News from the Genealogist

My Dutch friend, Eric Ruijssenaars, a professional genealogist, has answered the question of why Jansen was sometimes spelled Janssen or even Janssens.  To quote from a recent email:

Both [Jansen and Janssen] mean “son of Jan.” In 1811 all people had to adopt an official surname. So this is how they registered themselves. (There’s also the variation of them with an s at the end.) From then on the names didn’t change. Can’t really explain the number of s’s people chose. Could be to distinguish themselves of course. Combined the variations would be by far the most popular surname in Nederland.

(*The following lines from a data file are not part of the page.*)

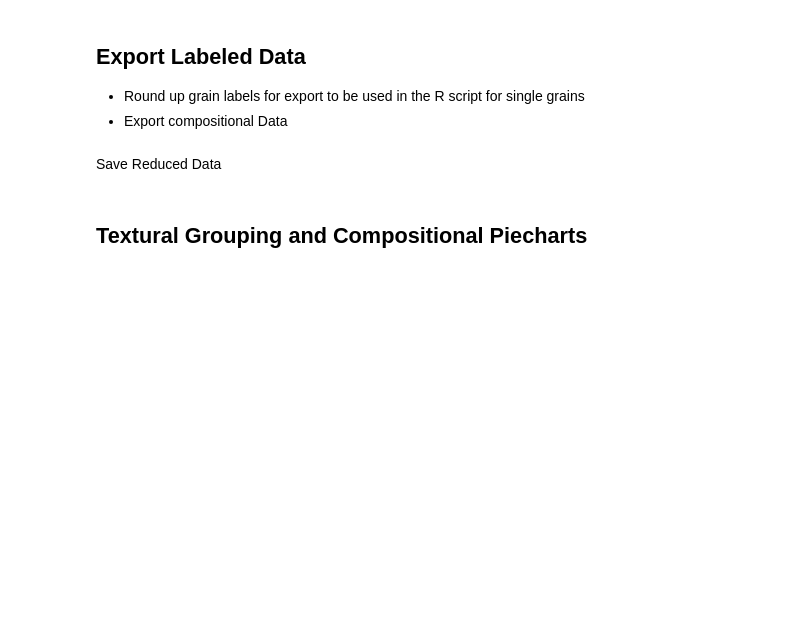
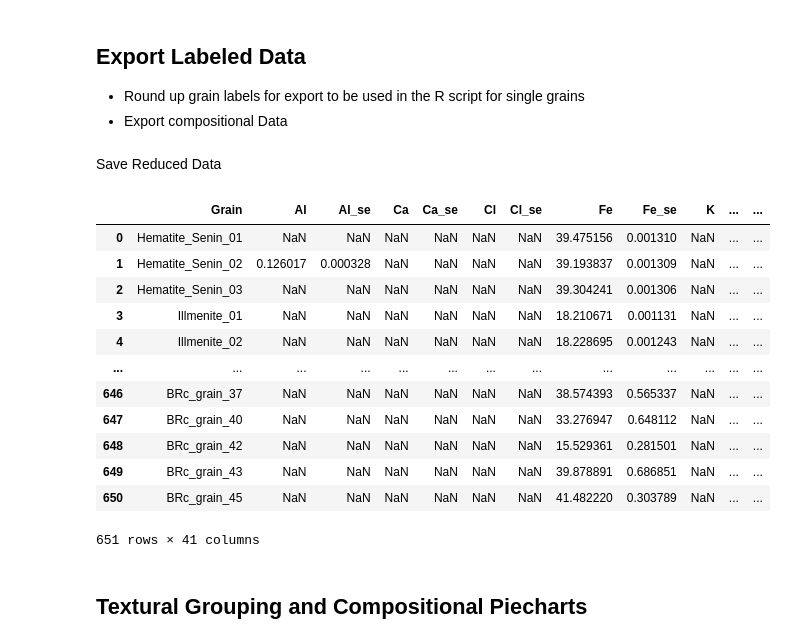
Before and after one commit to anthony-j-fuentes/Sed_Hematite_UPb, a Jupyter notebook: code/EDS_plotting.ipynb, the cells around one changed output. Saved outputs shown, nothing was run; the diff lists cells and outputs as text; code cells hidden in the pictures; blank space fills up the shorter version.

```diff
--- a/code/EDS_plotting.ipynb
+++ b/code/EDS_plotting.ipynb
@@ -1237,6 +1237,25 @@ jan29_stats.to_csv('../data/eds/atomic_tables/jan_29.csv',index=False)
 sep.to_csv('../data/eds/atomic_tables/sep_30.csv',index=False)
 # %%
 atomic_tables=pd.concat([sep,jan29_stats,jan14_stats,jan13_stats,dec19_stat,dec18_stat,dec12_stat,map_stat],axis=0,ignore_index=True)
+# %%
+float_cols=atomic_tables.select_dtypes(include=float).columns
+atomic_tables[float_cols]=atomic_tables[float_cols].mul(100)
+# %%
+atomic_tables
+# %% [output]
+|  | Grain | Al | Al_se | Ca | Ca_se | Cl | Cl_se | Fe | Fe_se | K | ... | ... |
+| 0 | Hematite_Senin_01 | NaN | NaN | NaN | NaN | NaN | NaN | 39.475156 | 0.001310 | NaN | ... | ... |
+| 1 | Hematite_Senin_02 | 0.126017 | 0.000328 | NaN | NaN | NaN | NaN | 39.193837 | 0.001309 | NaN | ... | ... |
+| 2 | Hematite_Senin_03 | NaN | NaN | NaN | NaN | NaN | NaN | 39.304241 | 0.001306 | NaN | ... | ... |
+| 3 | Illmenite_01 | NaN | NaN | NaN | NaN | NaN | NaN | 18.210671 | 0.001131 | NaN | ... | ... |
+| 4 | Illmenite_02 | NaN | NaN | NaN | NaN | NaN | NaN | 18.228695 | 0.001243 | NaN | ... | ... |
+| ... | ... | ... | ... | ... | ... | ... | ... | ... | ... | ... | ... | ... |
+| 646 | BRc_grain_37 | NaN | NaN | NaN | NaN | NaN | NaN | 38.574393 | 0.565337 | NaN | ... | ... |
+| 647 | BRc_grain_40 | NaN | NaN | NaN | NaN | NaN | NaN | 33.276947 | 0.648112 | NaN | ... | ... |
+| 648 | BRc_grain_42 | NaN | NaN | NaN | NaN | NaN | NaN | 15.529361 | 0.281501 | NaN | ... | ... |
+| 649 | BRc_grain_43 | NaN | NaN | NaN | NaN | NaN | NaN | 39.878891 | 0.686851 | NaN | ... | ... |
+| 650 | BRc_grain_45 | NaN | NaN | NaN | NaN | NaN | NaN | 41.482220 | 0.303789 | NaN | ... | ... |
+651 rows × 41 columns
 # %%
 atomic_tables.sort_values(by='Grain',inplace=True)
 atomic_tables.to_csv('../data/eds/atomic_tables/full_eds_table.csv',index=False)
```
Also changed, not shown: parts of 1 cell of this notebook, 24 other files.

And so — not much of an explanation, perhaps, but as good as it’s going to get.  In the Utrecht documents Steven and I saw, the name was always spelled “Jansen”.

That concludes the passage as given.